- Data excerpts -
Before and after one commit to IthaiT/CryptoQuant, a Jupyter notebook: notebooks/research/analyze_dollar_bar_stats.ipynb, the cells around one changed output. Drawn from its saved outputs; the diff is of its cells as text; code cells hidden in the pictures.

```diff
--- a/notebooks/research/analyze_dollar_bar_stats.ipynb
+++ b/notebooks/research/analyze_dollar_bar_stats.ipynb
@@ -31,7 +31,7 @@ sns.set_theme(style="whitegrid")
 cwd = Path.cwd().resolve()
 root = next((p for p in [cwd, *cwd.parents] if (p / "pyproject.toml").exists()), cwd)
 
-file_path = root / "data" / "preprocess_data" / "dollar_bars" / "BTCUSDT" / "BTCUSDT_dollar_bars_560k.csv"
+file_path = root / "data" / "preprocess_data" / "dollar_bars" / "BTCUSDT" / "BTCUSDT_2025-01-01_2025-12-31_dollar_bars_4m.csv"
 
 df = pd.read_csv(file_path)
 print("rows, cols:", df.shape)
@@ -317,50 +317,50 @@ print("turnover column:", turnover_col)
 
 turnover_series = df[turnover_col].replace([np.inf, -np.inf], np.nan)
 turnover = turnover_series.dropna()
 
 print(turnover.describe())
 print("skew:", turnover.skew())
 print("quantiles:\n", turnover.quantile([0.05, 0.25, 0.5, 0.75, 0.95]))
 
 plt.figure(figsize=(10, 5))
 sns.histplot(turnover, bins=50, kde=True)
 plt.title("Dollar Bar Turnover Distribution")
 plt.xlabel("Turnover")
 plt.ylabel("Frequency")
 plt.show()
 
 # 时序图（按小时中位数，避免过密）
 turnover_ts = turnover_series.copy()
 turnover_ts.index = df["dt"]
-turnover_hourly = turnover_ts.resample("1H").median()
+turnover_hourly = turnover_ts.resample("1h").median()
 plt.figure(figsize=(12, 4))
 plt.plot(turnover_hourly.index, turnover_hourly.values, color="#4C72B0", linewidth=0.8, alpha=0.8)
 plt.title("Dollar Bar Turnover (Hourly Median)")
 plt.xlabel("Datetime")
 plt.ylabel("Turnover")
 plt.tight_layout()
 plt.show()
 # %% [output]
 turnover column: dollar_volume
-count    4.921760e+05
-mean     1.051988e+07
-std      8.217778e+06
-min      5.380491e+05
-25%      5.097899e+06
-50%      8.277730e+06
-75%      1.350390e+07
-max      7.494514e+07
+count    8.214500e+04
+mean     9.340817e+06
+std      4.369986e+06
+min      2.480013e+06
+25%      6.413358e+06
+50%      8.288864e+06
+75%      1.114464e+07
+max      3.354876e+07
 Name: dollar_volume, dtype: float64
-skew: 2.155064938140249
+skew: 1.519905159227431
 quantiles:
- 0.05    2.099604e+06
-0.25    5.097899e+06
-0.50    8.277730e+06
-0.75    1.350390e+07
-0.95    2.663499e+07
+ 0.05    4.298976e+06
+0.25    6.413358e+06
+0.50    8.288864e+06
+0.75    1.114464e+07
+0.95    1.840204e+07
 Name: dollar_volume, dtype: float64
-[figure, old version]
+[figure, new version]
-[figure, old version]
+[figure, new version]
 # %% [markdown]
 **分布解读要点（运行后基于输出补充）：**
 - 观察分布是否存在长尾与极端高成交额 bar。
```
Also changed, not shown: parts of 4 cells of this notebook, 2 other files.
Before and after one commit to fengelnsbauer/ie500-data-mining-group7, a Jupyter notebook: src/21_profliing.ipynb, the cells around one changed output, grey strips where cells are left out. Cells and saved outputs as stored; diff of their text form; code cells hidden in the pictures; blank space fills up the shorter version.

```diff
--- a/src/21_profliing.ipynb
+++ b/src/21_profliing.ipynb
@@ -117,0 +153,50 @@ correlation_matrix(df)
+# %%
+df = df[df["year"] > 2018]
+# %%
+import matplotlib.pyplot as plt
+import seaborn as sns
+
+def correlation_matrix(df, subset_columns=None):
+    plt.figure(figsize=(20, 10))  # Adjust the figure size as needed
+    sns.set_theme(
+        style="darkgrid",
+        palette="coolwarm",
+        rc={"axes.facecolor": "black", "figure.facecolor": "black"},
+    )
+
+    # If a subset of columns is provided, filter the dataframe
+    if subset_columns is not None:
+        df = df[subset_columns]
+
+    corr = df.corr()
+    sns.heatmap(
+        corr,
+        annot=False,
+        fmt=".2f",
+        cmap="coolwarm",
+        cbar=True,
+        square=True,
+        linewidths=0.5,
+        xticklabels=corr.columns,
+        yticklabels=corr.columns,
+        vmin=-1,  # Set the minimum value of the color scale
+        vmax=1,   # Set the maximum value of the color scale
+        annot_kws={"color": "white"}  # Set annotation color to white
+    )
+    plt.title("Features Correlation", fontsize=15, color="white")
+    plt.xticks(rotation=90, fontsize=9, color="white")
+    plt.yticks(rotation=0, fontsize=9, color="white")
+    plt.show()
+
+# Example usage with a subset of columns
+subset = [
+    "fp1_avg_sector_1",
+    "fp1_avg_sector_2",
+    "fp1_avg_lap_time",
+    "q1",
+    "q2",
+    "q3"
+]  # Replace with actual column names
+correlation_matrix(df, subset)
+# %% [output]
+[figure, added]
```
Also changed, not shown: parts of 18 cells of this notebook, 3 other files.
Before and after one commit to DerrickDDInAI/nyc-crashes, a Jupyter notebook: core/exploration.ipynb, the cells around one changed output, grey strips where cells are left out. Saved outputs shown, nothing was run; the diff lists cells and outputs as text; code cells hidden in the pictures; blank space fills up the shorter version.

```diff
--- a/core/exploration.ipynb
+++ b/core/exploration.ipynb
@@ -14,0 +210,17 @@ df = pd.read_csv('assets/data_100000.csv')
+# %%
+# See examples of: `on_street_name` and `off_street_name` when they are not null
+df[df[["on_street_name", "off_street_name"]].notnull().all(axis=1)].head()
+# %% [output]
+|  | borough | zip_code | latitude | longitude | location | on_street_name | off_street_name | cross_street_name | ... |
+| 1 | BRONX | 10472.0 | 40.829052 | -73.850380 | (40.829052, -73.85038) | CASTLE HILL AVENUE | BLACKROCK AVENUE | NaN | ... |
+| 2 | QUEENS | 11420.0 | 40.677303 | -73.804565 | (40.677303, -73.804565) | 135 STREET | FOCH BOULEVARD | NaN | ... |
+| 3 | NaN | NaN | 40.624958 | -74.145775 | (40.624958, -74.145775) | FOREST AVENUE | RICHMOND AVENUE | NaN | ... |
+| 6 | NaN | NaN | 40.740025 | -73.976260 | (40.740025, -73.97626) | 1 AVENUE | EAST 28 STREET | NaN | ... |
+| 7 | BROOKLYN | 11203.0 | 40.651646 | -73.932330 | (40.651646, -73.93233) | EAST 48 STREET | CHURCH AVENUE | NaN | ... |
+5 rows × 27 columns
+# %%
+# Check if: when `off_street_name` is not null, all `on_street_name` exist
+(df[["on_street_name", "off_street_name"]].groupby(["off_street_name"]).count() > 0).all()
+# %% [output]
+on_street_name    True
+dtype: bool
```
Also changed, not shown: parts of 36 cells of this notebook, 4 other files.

- Work to be completed -
Give back the listing exactly.

- Result below -
Before and after one commit to IthaiT/CryptoQuant, a Jupyter notebook: notebooks/research/analyze_dollar_bar_stats.ipynb, the cells around one changed output. Drawn from its saved outputs; the diff is of its cells as text; code cells hidden in the pictures.

```diff
--- a/notebooks/research/analyze_dollar_bar_stats.ipynb
+++ b/notebooks/research/analyze_dollar_bar_stats.ipynb
@@ -31,7 +31,7 @@ sns.set_theme(style="whitegrid")
 cwd = Path.cwd().resolve()
 root = next((p for p in [cwd, *cwd.parents] if (p / "pyproject.toml").exists()), cwd)
 
-file_path = root / "data" / "preprocess_data" / "dollar_bars" / "BTCUSDT" / "BTCUSDT_dollar_bars_560k.csv"
+file_path = root / "data" / "preprocess_data" / "dollar_bars" / "BTCUSDT" / "BTCUSDT_2025-01-01_2025-12-31_dollar_bars_4m.csv"
 
 df = pd.read_csv(file_path)
 print("rows, cols:", df.shape)
@@ -317,50 +317,50 @@ print("turnover column:", turnover_col)
 
 turnover_series = df[turnover_col].replace([np.inf, -np.inf], np.nan)
 turnover = turnover_series.dropna()
 
 print(turnover.describe())
 print("skew:", turnover.skew())
 print("quantiles:\n", turnover.quantile([0.05, 0.25, 0.5, 0.75, 0.95]))
 
 plt.figure(figsize=(10, 5))
 sns.histplot(turnover, bins=50, kde=True)
 plt.title("Dollar Bar Turnover Distribution")
 plt.xlabel("Turnover")
 plt.ylabel("Frequency")
 plt.show()
 
 # 时序图（按小时中位数，避免过密）
 turnover_ts = turnover_series.copy()
 turnover_ts.index = df["dt"]
-turnover_hourly = turnover_ts.resample("1H").median()
+turnover_hourly = turnover_ts.resample("1h").median()
 plt.figure(figsize=(12, 4))
 plt.plot(turnover_hourly.index, turnover_hourly.values, color="#4C72B0", linewidth=0.8, alpha=0.8)
 plt.title("Dollar Bar Turnover (Hourly Median)")
 plt.xlabel("Datetime")
 plt.ylabel("Turnover")
 plt.tight_layout()
 plt.show()
 # %% [output]
 turnover column: dollar_volume
-count    4.921760e+05
-mean     1.051988e+07
-std      8.217778e+06
-min      5.380491e+05
-25%      5.097899e+06
-50%      8.277730e+06
-75%      1.350390e+07
-max      7.494514e+07
+count    8.214500e+04
+mean     9.340817e+06
+std      4.369986e+06
+min      2.480013e+06
+25%      6.413358e+06
+50%      8.288864e+06
+75%      1.114464e+07
+max      3.354876e+07
 Name: dollar_volume, dtype: float64
-skew: 2.155064938140249
+skew: 1.519905159227431
 quantiles:
- 0.05    2.099604e+06
-0.25    5.097899e+06
-0.50    8.277730e+06
-0.75    1.350390e+07
-0.95    2.663499e+07
+ 0.05    4.298976e+06
+0.25    6.413358e+06
+0.50    8.288864e+06
+0.75    1.114464e+07
+0.95    1.840204e+07
 Name: dollar_volume, dtype: float64
-[figure, old version]
+[figure, new version]
-[figure, old version]
+[figure, new version]
 # %% [markdown]
 **分布解读要点（运行后基于输出补充）：**
 - 观察分布是否存在长尾与极端高成交额 bar。
```
Also changed, not shown: parts of 4 cells of this notebook, 2 other files.
Before and after one commit to fengelnsbauer/ie500-data-mining-group7, a Jupyter notebook: src/21_profliing.ipynb, the cells around one changed output, grey strips where cells are left out. Cells and saved outputs as stored; diff of their text form; code cells hidden in the pictures; blank space fills up the shorter version.

```diff
--- a/src/21_profliing.ipynb
+++ b/src/21_profliing.ipynb
@@ -117,0 +153,50 @@ correlation_matrix(df)
+# %%
+df = df[df["year"] > 2018]
+# %%
+import matplotlib.pyplot as plt
+import seaborn as sns
+
+def correlation_matrix(df, subset_columns=None):
+    plt.figure(figsize=(20, 10))  # Adjust the figure size as needed
+    sns.set_theme(
+        style="darkgrid",
+        palette="coolwarm",
+        rc={"axes.facecolor": "black", "figure.facecolor": "black"},
+    )
+
+    # If a subset of columns is provided, filter the dataframe
+    if subset_columns is not None:
+        df = df[subset_columns]
+
+    corr = df.corr()
+    sns.heatmap(
+        corr,
+        annot=False,
+        fmt=".2f",
+        cmap="coolwarm",
+        cbar=True,
+        square=True,
+        linewidths=0.5,
+        xticklabels=corr.columns,
+        yticklabels=corr.columns,
+        vmin=-1,  # Set the minimum value of the color scale
+        vmax=1,   # Set the maximum value of the color scale
+        annot_kws={"color": "white"}  # Set annotation color to white
+    )
+    plt.title("Features Correlation", fontsize=15, color="white")
+    plt.xticks(rotation=90, fontsize=9, color="white")
+    plt.yticks(rotation=0, fontsize=9, color="white")
+    plt.show()
+
+# Example usage with a subset of columns
+subset = [
+    "fp1_avg_sector_1",
+    "fp1_avg_sector_2",
+    "fp1_avg_lap_time",
+    "q1",
+    "q2",
+    "q3"
+]  # Replace with actual column names
+correlation_matrix(df, subset)
+# %% [output]
+[figure, added]
```
Also changed, not shown: parts of 18 cells of this notebook, 3 other files.
Before and after one commit to DerrickDDInAI/nyc-crashes, a Jupyter notebook: core/exploration.ipynb, the cells around one changed output, grey strips where cells are left out. Saved outputs shown, nothing was run; the diff lists cells and outputs as text; code cells hidden in the pictures; blank space fills up the shorter version.

```diff
--- a/core/exploration.ipynb
+++ b/core/exploration.ipynb
@@ -14,0 +210,17 @@ df = pd.read_csv('assets/data_100000.csv')
+# %%
+# See examples of: `on_street_name` and `off_street_name` when they are not null
+df[df[["on_street_name", "off_street_name"]].notnull().all(axis=1)].head()
+# %% [output]
+|  | borough | zip_code | latitude | longitude | location | on_street_name | off_street_name | cross_street_name | ... |
+| 1 | BRONX | 10472.0 | 40.829052 | -73.850380 | (40.829052, -73.85038) | CASTLE HILL AVENUE | BLACKROCK AVENUE | NaN | ... |
+| 2 | QUEENS | 11420.0 | 40.677303 | -73.804565 | (40.677303, -73.804565) | 135 STREET | FOCH BOULEVARD | NaN | ... |
+| 3 | NaN | NaN | 40.624958 | -74.145775 | (40.624958, -74.145775) | FOREST AVENUE | RICHMOND AVENUE | NaN | ... |
+| 6 | NaN | NaN | 40.740025 | -73.976260 | (40.740025, -73.97626) | 1 AVENUE | EAST 28 STREET | NaN | ... |
+| 7 | BROOKLYN | 11203.0 | 40.651646 | -73.932330 | (40.651646, -73.93233) | EAST 48 STREET | CHURCH AVENUE | NaN | ... |
+5 rows × 27 columns
+# %%
+# Check if: when `off_street_name` is not null, all `on_street_name` exist
+(df[["on_street_name", "off_street_name"]].groupby(["off_street_name"]).count() > 0).all()
+# %% [output]
+on_street_name    True
+dtype: bool
```
Also changed, not shown: parts of 36 cells of this notebook, 4 other files.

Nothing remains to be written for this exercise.